Last week, the United States was dragged to the right by the midterm elections as the majority for Democrats in the House of Representatives was lost. The Senate received some victorious Republican candidates as well who owe their allegiance to the ultraconservative Tea Party movement.
“The fact that the Republicans’ gain is not surprising, it would have been surprising if they didn’t gain. Just as the Democrats gained back in ‘06 when Bush was president,” said Laurier political science professor Barry Kay.
The expected victory of the Republicans in the House of Representatives and its progress in the Senate has not been totaled, but promises a significant restructuring of the legislature. Every indication leads to a hard era of co-operation on the part of the Obama administration.
What Kay highlighted is the size of the swing, especially in the House of Representatives. “I think that in addition to the normal out party phenomenon, sort of correcting and reacting to the President is the recession,” he added.
One of the main topics on the agenda for the next term will be to review the possible extension of tax breaks that former president George W. Bush handed down, primarily benefitting wealthier Americans. The tax breaks come to an end later this year.
The issue will be a matter of great debate as the Grand Old Party maintains a position of keeping the tax cut package as it is. “[Republicans] are concerned about the deficit and they want to cut taxes at the same time and that’s just irreconcilable,” commented Kay.
The election results so far show a 60 seat loss for the Democrats in the House, with 187 seats, while 239 for the Republicans and nine still undecided.
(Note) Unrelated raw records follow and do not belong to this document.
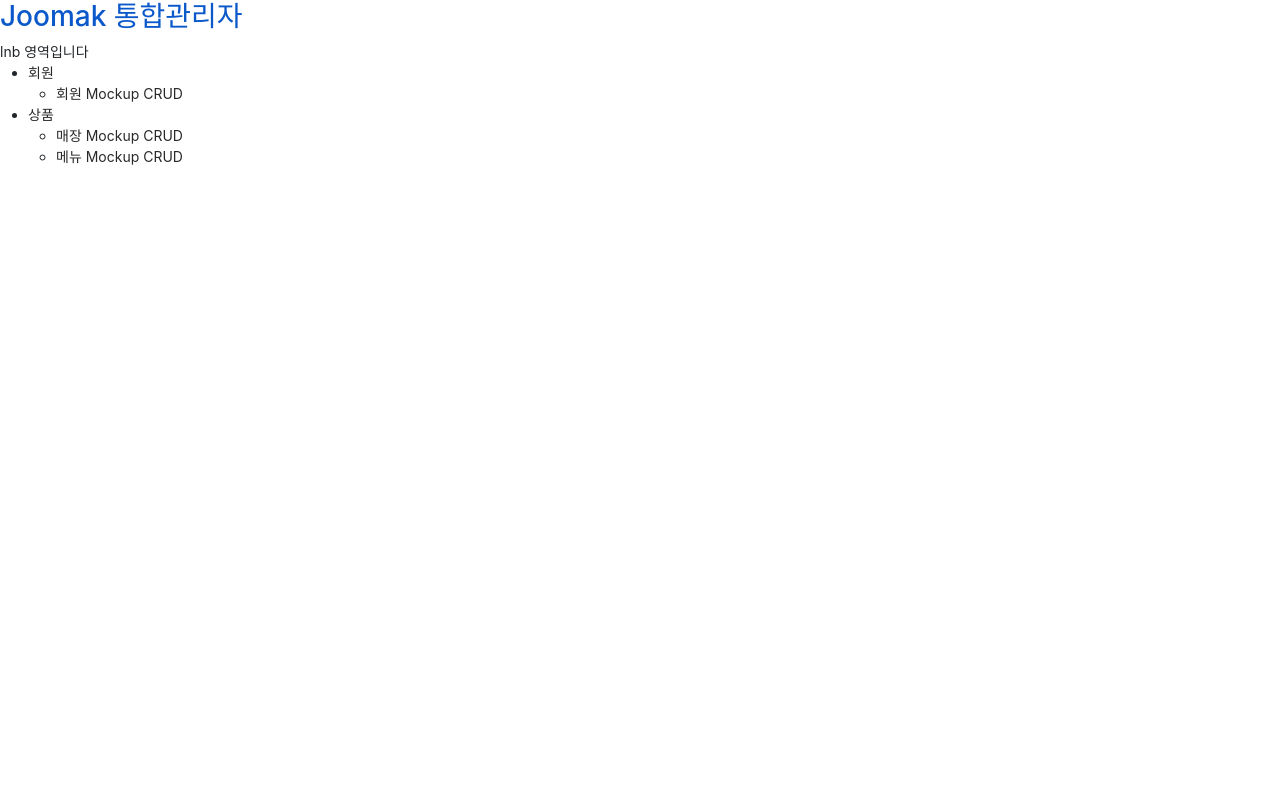
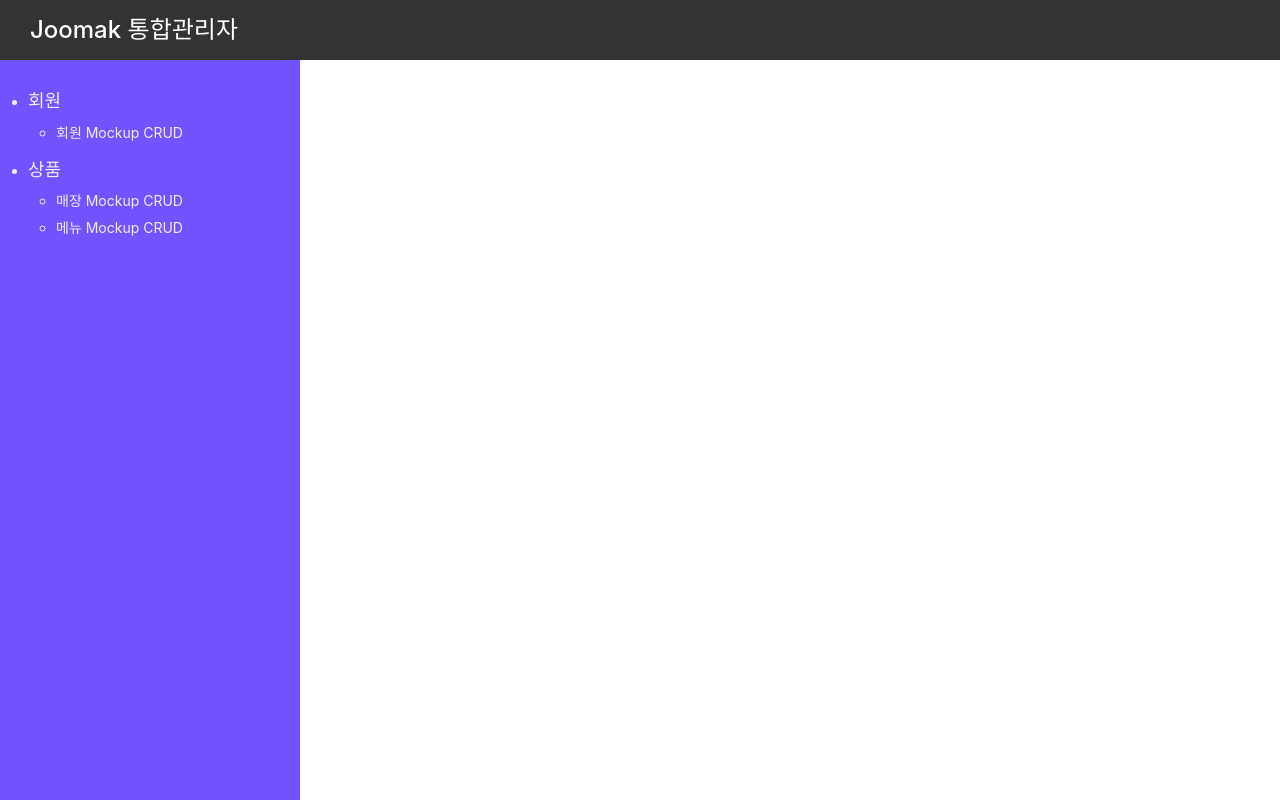
Before and after one commit to HungryBurger/JooMak, a Vue app in the folder frontend/: page /admin in a window 1280 px wide. Built offline with nearby package versions, Linux system fonts and the light colour scheme; a web font is replaced by a local one.

Commit message:
(Front) [Add] 관리자_Lnb 제작중

```diff
--- a/frontend/src/App.vue
+++ b/frontend/src/App.vue
@@ -15,7 +15,7 @@
 </template>
 
 <script>
-import "./assets/styles/css/style.css";
+import "@/assets/styles/css/style.css";
 import HeaderComponent from "./components/client/common/share/pages/HeaderComponent.vue";
 import FooterComponent from "./components/client/common/share/pages/FooterComponent.vue";
 import { mapActions, mapState } from "vuex";
--- /dev/null
+++ b/frontend/src/assets/styles/css/admin.css
@@ -0,0 +1,56 @@
+#admin-container {
+  min-width: 1024px;
+  min-height: 500px;
+  width: 100%;
+  height: 100vh;
+}
+
+/* GNB */
+#admin-gnb {
+  display: flex;
+  align-items: center;
+  padding: 0 30px;
+  width: 100%;
+  height: 60px;
+  background-color: #333;
+  font-weight: bold;
+  color: white;
+}
+#admin-gnb h2 {
+  font-size: 24px;
+  color: white;
+  margin: 0;
+}
+
+/* LNB */
+#admin-container > div {
+  display: flex;
+  width: 100%;
+  height: calc(100vh - 60px);
+}
+
+#admin-lnb {
+  padding-top: 30px;
+  width: 300px;
+  height: 100%;
+  background-color: #7353ff;
+}
+#admin-lnb * {
+  color: #eee;
+}
+#admin-lnb .router-link-active *{
+  font-weight: bold;
+}
+#admin-lnb .depth1 h5 {
+  font-size: 18px;
+  margin-bottom: 10px;
+}
+#admin-lnb .depth1 a.current h5{
+  font-weight: bold;
+}
+#admin-lnb .depth1 > li {
+  margin-bottom: 16px;
+}
+#admin-lnb .depth2 > li {
+  margin-bottom: 6px;
+}
--- a/frontend/src/components/admin/common/AdminGnb.vue
+++ b/frontend/src/components/admin/common/AdminGnb.vue
@@ -1,5 +1,5 @@
 <template>
-  <header>
+  <header id="admin-gnb">
     <div>
       <router-link to="/admin/main">
         <h2>Joomak 통합관리자</h2>
--- a/frontend/src/components/admin/common/AdminLnb.vue
+++ b/frontend/src/components/admin/common/AdminLnb.vue
@@ -1,15 +1,14 @@
 <template>
-  <nav>
-    <span>lnb 영역입니다</span>
-    <ul>
-      <li class="depth1">
-        <router-link to="/admin/member/memberAdmin">
-          <span>회원</span>
+  <nav id="admin-lnb">
+    <ul class="depth1">
+      <li>
+        <router-link to="/admin/member/memberAdmin" :class="{current: selectedDepth1 === 1}">
+          <h5>회원</h5>
         </router-link>
-        <div class="depth2">
-          <ul>
+        <div>
+          <ul class="depth2">
             <li>
-              <router-link to="/admin/member/memberAdmin">
+              <router-link to="/admin/member/memberAdmin" @click="onClickMenu(1)">
                 <span>회원 Mockup CRUD</span>
               </router-link>
             </li>
@@ -22,19 +21,19 @@
         </div>
       </li>
 
-      <li class="depth1">
-        <router-link to="/admin/product/storeAdmin">
-          <span>상품</span>
+      <li>
+        <router-link to="/admin/product/storeAdmin" :class="{current: selectedDepth1 === 2}">
+          <h5>상품</h5>
         </router-link>
-        <div class="depth2">
-          <ul>
+        <div>
+          <ul class="depth2">
             <li>
-              <router-link to="/admin/product/storeAdmin">
+              <router-link to="/admin/product/storeAdmin" @click="onClickMenu(2)">
                 <span>매장 Mockup CRUD</span>
               </router-link>
             </li>
             <li>
-              <router-link to="/admin/product/prodAdmin">
+              <router-link to="/admin/product/prodAdmin" @click="onClickMenu(2)">
                 <span>메뉴 Mockup CRUD</span>
               </router-link>
             </li>
@@ -47,7 +46,16 @@
 
 <script>
 export default {
-
+  data() {
+    return {
+      selectedDepth1: 0
+    }
+  },
+  methods: {
+    onClickMenu(menuNum) {
+      this.selectedDepth1 = menuNum
+    }
+  }
 }
 </script>
 
--- a/frontend/src/views/AdminPage.vue
+++ b/frontend/src/views/AdminPage.vue
@@ -1,14 +1,17 @@
 <template>
-  <div>
+  <div id="admin-container">
     <AdminGnb />
-    <AdminLnb />
-    <main id="admin-main">
-      <router-view></router-view>
-    </main>
+    <div>
+      <AdminLnb />
+      <main id="admin-main">
+        <router-view></router-view>
+      </main>
+    </div>
   </div>
 </template>
 
 <script>
+import "@/assets/styles/css/admin.css";
 import AdminGnb from "@/components/admin/common/AdminGnb.vue";
 import AdminLnb from "@/components/admin/common/AdminLnb.vue";
 
```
In the Senate, the Democrats maintained 53 seats, with a loss of six, leaving the Republicans with 46 seats, one being yet undecided.
The Republicans’ gain of at least 60 more seats in the House to take control is the largest by either party since 1948, while they picked up six more seats in the Senate, putting them close to parity with the Democrats, who maintained a much smaller majority.
-Numbers taken as of print date from the BBC.